Transport modes for CKDs are mixed. For Russia, where Skoda sends kits to the Volkswagen Group plant in Kaluga and the GAZ plant in Nizhny Novgorod (where Skoda models are assembled on contract), it sends shipments by rail, and uses returnable packaging.
When shipping CKDs to India, the kits travel 60-70km by road to the nearest container transhipment point, and are there put on a train and moved to Bremerhaven, before heading to Mumbai on a Maersk ship. The whole process takes 6-8 weeks from packaging at the Mladá Boleslav plant to arriving at the India plant. Part quality is particularly critical; the CKDs are not shipped with spare parts, so if a part is damaged or incorrect, it takes another 6-8 weeks to replace.
Keeping it green
The Volkswagen Group has targeted a 25% reduction in CO2 levels by 2018, compared to 2010 figures; in response, Skoda has made many changes to its logistics. For intra-plant activity, the OEM is now using a pilot truck that uses compressed natural gas (CNG), and it is running two CNG trucks within the plant. Cee says that it is a green as well as cost priority that Skoda maximises truck loading; the utilisation rate on direct routes is currently at 90.3%. The company has further increased its use of returnable packaging.
Rail is used where possible instead of road, and Skoda has joined other group brands, like Audi, in using a ‘green’ train that runs on electricity. In some plants, Skoda has tried to replace paper sheets with eSheets, which have a battery life of around five years. While they’re not used in Mladá Boleslav, there are around 60 such devices in the Vrchlabí plant.
As the pressure mounts to reduce environmental impacts while lowering costs and maintaining quality, Cee wants to increase standard systems and equipment in the supply chain, both across brand plants and the wider Volkswagen Group. According to Cee, Skoda will improve its IT by moving towards global and group-wide solutions, transitioning to a unified interface in SAP, as well as pursuing new technologies.
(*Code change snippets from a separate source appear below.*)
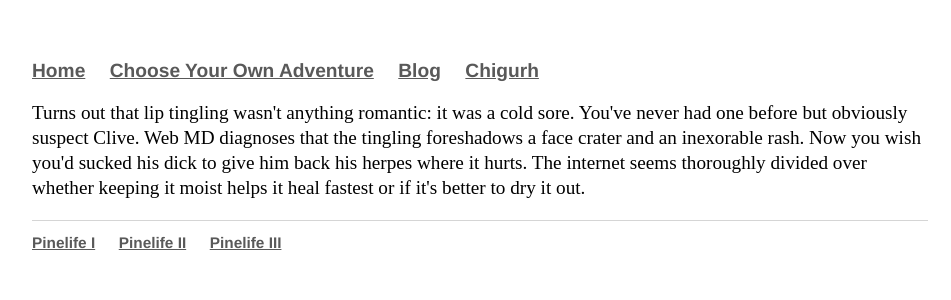
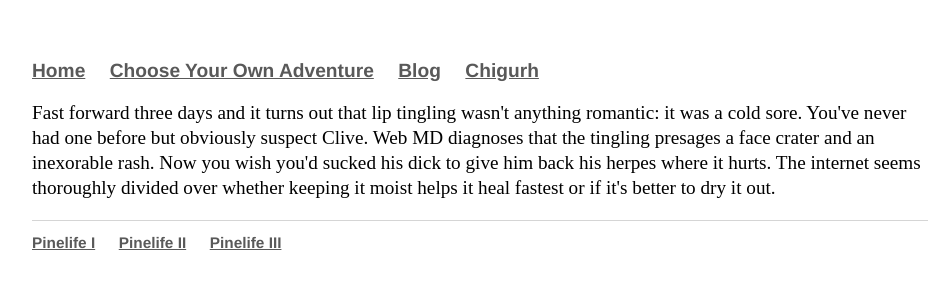
Before and after one commit to Pinelife/pinelife.github.io, a Jekyll site: the page built from Hellhole/Room8.html, in a window 1280 px wide. Shown: the top 300 px of the page, without its empty margins (160-1111 px from the left). Built offline with Jekyll 4.4.1, drawn with Linux system fonts in a browser that asks for light colours.

Commit message:
Update Room8.html

```diff
--- a/Hellhole/Room8.html
+++ b/Hellhole/Room8.html
@@ -3,8 +3,7 @@
 title: Pinelife
 ---
 <p>
-Turns out that lip tingling wasn't anything romantic: it was a cold sore. You've never had one before but obviously suspect Clive.
-  Web MD diagnoses that the tingling foreshadows a face crater and an inexorable rash. Now you wish you'd sucked his dick to give him back his herpes where it hurts.
+Fast forward three days and it turns out that lip tingling wasn't anything romantic: it was a cold sore. You've never had one before but obviously suspect Clive.
+  Web MD diagnoses that the tingling presages a face crater and an inexorable rash. Now you wish you'd sucked his dick to give him back his herpes where it hurts.
   The internet seems thoroughly divided over whether keeping it moist helps it heal fastest or if it's better to dry it out.
-
-</p>
+  </p>
```
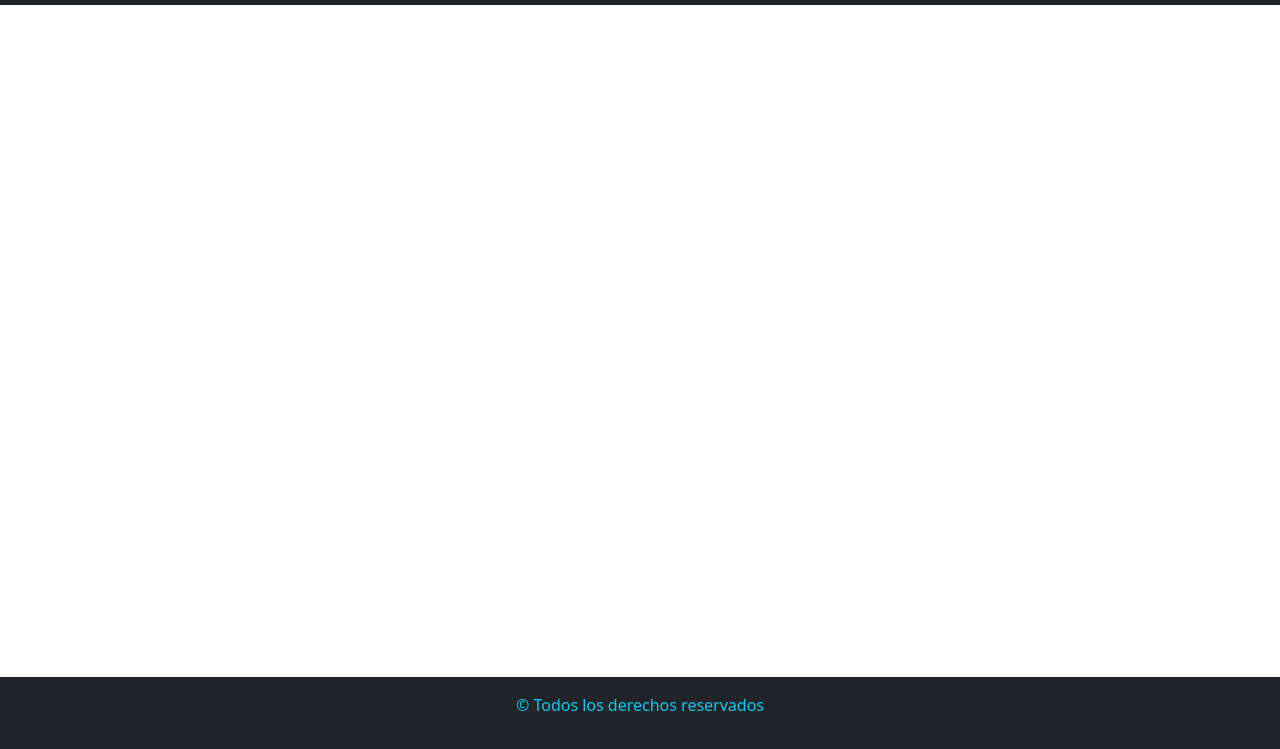
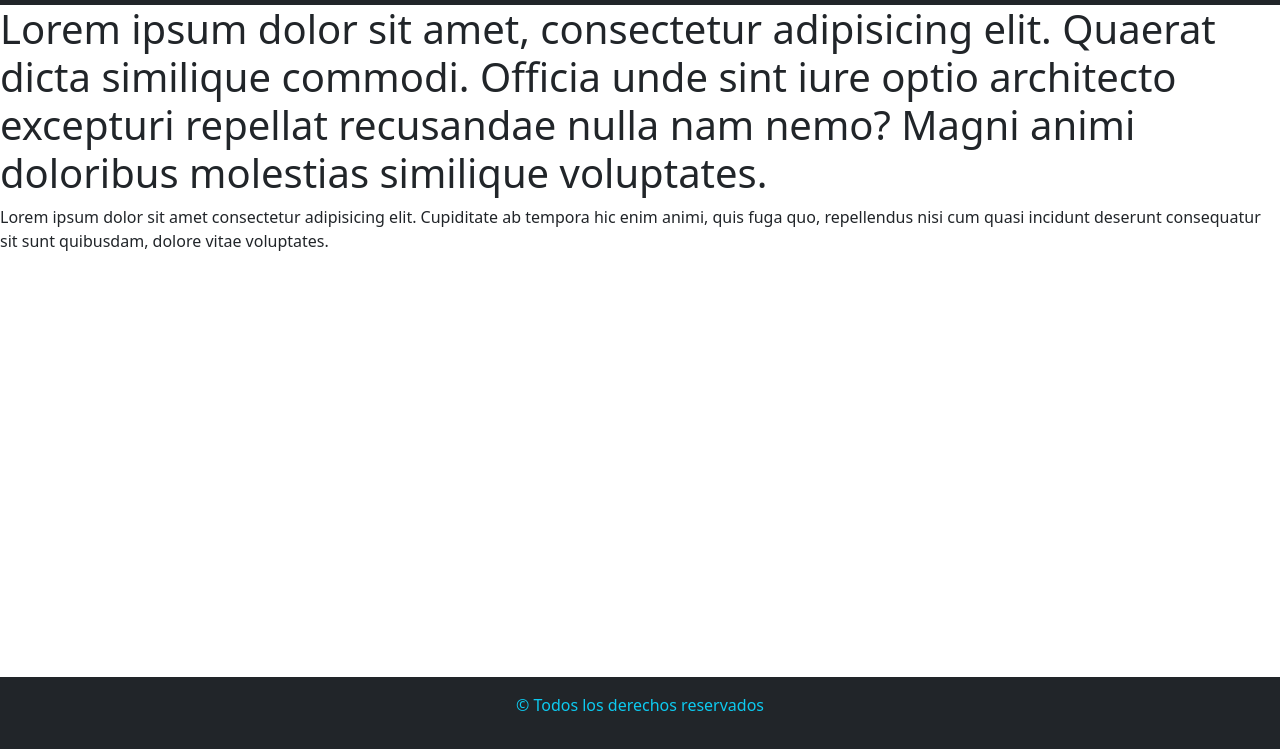
Before and after one commit to emiarias/Fotografia, a plain HTML site: page index.html in a window 1280 px wide. Shown: the part 51-800 px from the top of the page. Drawn offline with nearby package versions, Linux system fonts and the light colour scheme.

Commit message:
agregue un titulo y una descripcion en el main del index

```diff
--- a/index.html
+++ b/index.html
@@ -72,7 +72,10 @@
       </nav>
     </header>
 
-    <main></main>
+    <main>
+      <h1>Lorem ipsum dolor sit amet, consectetur adipisicing elit. Quaerat dicta similique commodi. Officia unde sint iure optio architecto excepturi repellat recusandae nulla nam nemo? Magni animi doloribus molestias similique voluptates.</h1>
+      <p>Lorem ipsum dolor sit amet consectetur adipisicing elit. Cupiditate ab tempora hic enim animi, quis fuga quo, repellendus nisi cum quasi incidunt deserunt consequatur sit sunt quibusdam, dolore vitae voluptates.</p>
+    </main>
     <footer class="bg-dark text-info text-center py-3">
       <div class="container">
         <p>&copy; Todos los derechos reservados</p>
```
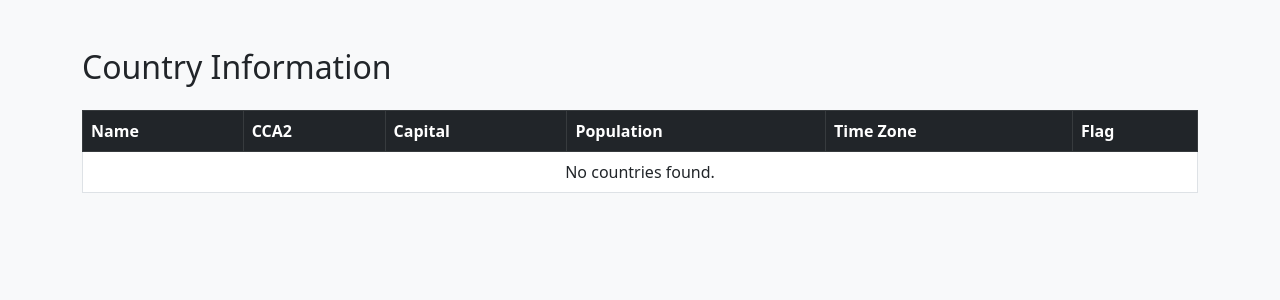
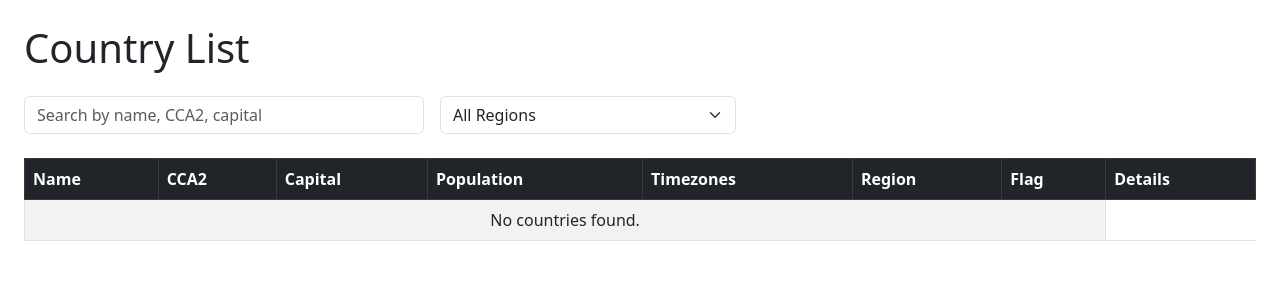
Before and after one commit to Sadman95/geo-data, a Django app: page /countries in a window 1280 px wide. Shown: the top 300 px of the page. Run offline with Django 5.2, Linux system fonts and the light colour scheme; data that the repository does not hold is empty.

Commit message:
phase_3: data view table with debounced searching and filtering

```diff
--- a/codefusion/templates/country_list.html
+++ b/codefusion/templates/country_list.html
@@ -5,21 +5,44 @@
 <html lang="en">
 <head>
     <meta charset="UTF-8">
-    <title>Country List</title>
+    <title>Countries</title>
     <link href="https://cdn.jsdelivr.net/npm/bootstrap@5.3.0/dist/css/bootstrap.min.css" rel="stylesheet">
 </head>
-<body class="bg-light">
-    <div class="container mt-5">
-        <h2 class="mb-4">Country Information</h2>
-        <table class="table table-bordered table-hover">
+<body class="p-4">
+
+
+
+<h1 class="mb-4">Country List</h1>
+
+
+    <form id="filterForm" method="get" class="row g-3 mb-4">
+        <div class="col-md-4">
+            <input type="text" id="searchInput" name="q" class="form-control" placeholder="Search by name, CCA2, capital" value="{{ query }}">
+        </div>
+        <div class="col-md-3">
+            <select name="region" class="form-select" onchange="this.form.submit()">
+                <option value="">All Regions</option>
+                {% for r in regions %}
+                    <option value="{{ r }}" {% if region == r %}selected{% endif %}>{{ r }}</option>
+                {% endfor %}
+            </select>
+        </div>
+        <div class="col-md-2 d-none">
+            <button type="submit" class="btn btn-primary w-100">Filter</button>
+        </div>
+    </form>
+
+<table class="table table-bordered table-striped">
     <thead class="table-dark">
         <tr>
             <th>Name</th>
             <th>CCA2</th>
             <th>Capital</th>
             <th>Population</th>
-                    <th>Time Zone</th>
+            <th>Timezones</th>
+            <th>Region</th>
             <th>Flag</th>
+            <th>Details</th>
         </tr>
     </thead>
     <tbody>
@@ -29,14 +52,102 @@
             <td>{{ country.cca2 }}</td>
             <td>{{ country.capital }}</td>
             <td>{{ country.population|intcomma }}</td>
-                        <td>{{ country.raw_data.timezones.0 }}</td>
-                        <td><img src="{{ country.flag_png }}" alt="Flag" style="height: 30px;"></td>
+            <td>{{ country.raw_data.timezones }}</td>
+            <td>{{ country.region }}</td>
+            <td>
+                {% if country.flag_png %}
+                    <img src="{{ country.flag_png }}" alt="Flag" width="40">
+                {% endif %}
+            </td>
+            <td>
+                <!-- Modal -->
+<div class="modal fade" id="detailsModal" tabindex="-1" aria-labelledby="detailsModalLabel" aria-hidden="true">
+  <div class="modal-dialog modal-lg">
+    <div class="modal-content">
+      <div class="modal-header">
+        <h5 class="modal-title" id="detailsModalLabel">Country details</h5>
+        <button type="button" class="btn-close" data-bs-dismiss="modal" aria-label="Close"></button>
+      </div>
+      <div class="modal-body">
+        <p><strong>Region:</strong> <span id="modalRegion"></span></p>
+        <p><strong>Spoken Languages:</strong></p>
+        <ul id="modalLanguages"></ul>
+        <p><strong>Timezones:</strong></p>
+        <ul id="modalTimezones"></ul>
+        <hr>
+        <p><strong>Other Countries in Same Region:</strong>
+        </p>
+        <ul id="modalOtherCountries"></ul>
+      </div>
+    </div>
+  </div>
+</div>
+                <button class="btn btn-sm btn-info" data-bs-toggle="modal" data-bs-target="#detailsModal"
+    data-name="{{ country.name_common }}"
+    data-region="{{ country.raw_data.region }}"
+    data-languages="{{ country.raw_data.languages|escapejs }}"
+    data-timezones="{{ country.raw_data.timezones|escapejs }}"
+    data-other-countries="{{ country.raw_data.other_countries_in_region|escapejs }}">
+    View
+</button>
+
+            </td>
         </tr>
         {% empty %}
-                    <tr><td colspan="6" class="text-center">No countries found.</td></tr>
+        <tr><td colspan="7" class="text-center">No countries found.</td></tr>
         {% endfor %}
     </tbody>
 </table>
-    </div>
+
+<script>
+    const input = document.getElementById('searchInput');
+    const form = document.getElementById('filterForm');
+    let timer = null;
+
+    input.addEventListener('input', function () {
+        clearTimeout(timer);
+        timer = setTimeout(() => {
+            form.submit();
+        }, 500);
+    });
+
+   const modal = document.getElementById('detailsModal');
+
+modal.addEventListener('show.bs.modal', function (event) {
+    const button = event.relatedTarget;
+
+    const name = button.getAttribute('data-name');
+    const region = button.getAttribute('data-region');
+    const languages = JSON.parse(button.getAttribute('data-languages') || '{}');
+    const timezones = JSON.parse(button.getAttribute('data-timezones') || '[]');
+    const otherCountries = JSON.parse(button.getAttribute('data-other-countries') || '[]');
+
+    console.log('Modal data:', { name, region, languages, timezones, otherCountries });
+
+    document.getElementById('detailsModalLabel').textContent = name;
+    document.getElementById('modalRegion').textContent = region;
+
+    const modalLanguages = document.getElementById('modalLanguages');
+    modalLanguages.innerHTML = '';
+    Object.entries(languages).forEach(([code, lang]) => {
+        modalLanguages.innerHTML += `<li>${lang} (${code})</li>`;
+    });
+
+    const modalTimezones = document.getElementById('modalTimezones');
+    modalTimezones.innerHTML = '';
+    timezones.forEach(zone => {
+        modalTimezones.innerHTML += `<li>${zone}</li>`;
+    });
+
+    const modalOtherCountries = document.getElementById('modalOtherCountries');
+    modalOtherCountries.innerHTML = '';
+    otherCountries.forEach(country => {
+        modalOtherCountries.innerHTML += `<li>${country}</li>`;
+    });
+});
+
+</script>
+
+<script src="https://cdn.jsdelivr.net/npm/bootstrap@5.3.0/dist/js/bootstrap.bundle.min.js"></script>
 </body>
 </html>
--- a/codefusion/urls.py
+++ b/codefusion/urls.py
@@ -11,4 +11,5 @@ urlpatterns = [
     path('api', include(router.urls)),
     path('api/countries/<int:pk>', views.CountryDetailView.as_view(), name='country-detail'),
     path('countries', views.country_list_view, name='country-list'),
+    path('regional_countries', views.same_region_countries, name='same-region-countries'),
 ]
--- a/codefusion/views.py
+++ b/codefusion/views.py
@@ -11,6 +11,9 @@ from .serializers import CountrySerializer
 from django_filters.rest_framework import DjangoFilterBackend
 from rest_framework.generics import RetrieveAPIView
 from django.db.models import Q
+from django.http import JsonResponse
+from django.shortcuts import get_object_or_404
+
 
 def index(request):
     # Count total countries in database
@@ -18,9 +21,49 @@ def index(request):
 
 
 def country_list_view(request):
-    countries = Country.objects.all().prefetch_related('languages', 'currencies')
-    return render(request, 'country_list.html', {'countries': countries})
+    query = request.GET.get('q', '')
+    region = request.GET.get('region', '')
 
+    countries = Country.objects.all()
+
+
+    if query:
+        countries = countries.filter(
+            Q(name_common__icontains=query) |
+            Q(cca2__icontains=query) |
+            Q(capital__icontains=query)
+        )
+
+    if region:
+        countries = countries.filter(region__iexact=region)
+
+    # Get distinct regions for the dropdown
+    regions = Country.objects.values_list('region', flat=True).distinct().order_by('region')
+
+    return render(request, 'country_list.html', {
+        'countries': countries,
+        'query': query,
+        'region': region,
+        'regions': regions,
+    })
+
+def same_region_countries(request):
+    country_name = request.GET.get('country')
+
+    if not country_name:
+        return JsonResponse({'error': 'Missing country parameter'}, status=400)
+
+    country = get_object_or_404(Country, name_common__iexact=country_name)
+    region = country.region
+
+    other_countries = (
+        Country.objects
+        .filter(region=region)
+        .exclude(pk=country.pk)
+        .values_list('name_common', flat=True)
+    )
+
+    return JsonResponse(list(other_countries), safe=False)
 
 class CountryPagination(PageNumberPagination):
     page_size = 20
```
Lines whose indentation alone changed are shown as unchanged.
Competition is tough and getting tougher, both in the segment for quality affordable cars in Europe, and in fast changing overseas markets critical to the company’s strategy. Jiří Cee believes that logistics has a critical role to play in keeping Skoda competitive in the game – indeed, its logistics have been recognised at a European level for their innovation (see box below). He is confident this will help the brand win further in the next phase of its globalisation. While much of Skoda’s growth may well come in places like China or India, the foundation for logistics systems and standards starts right where the company began at Mladá Boleslav.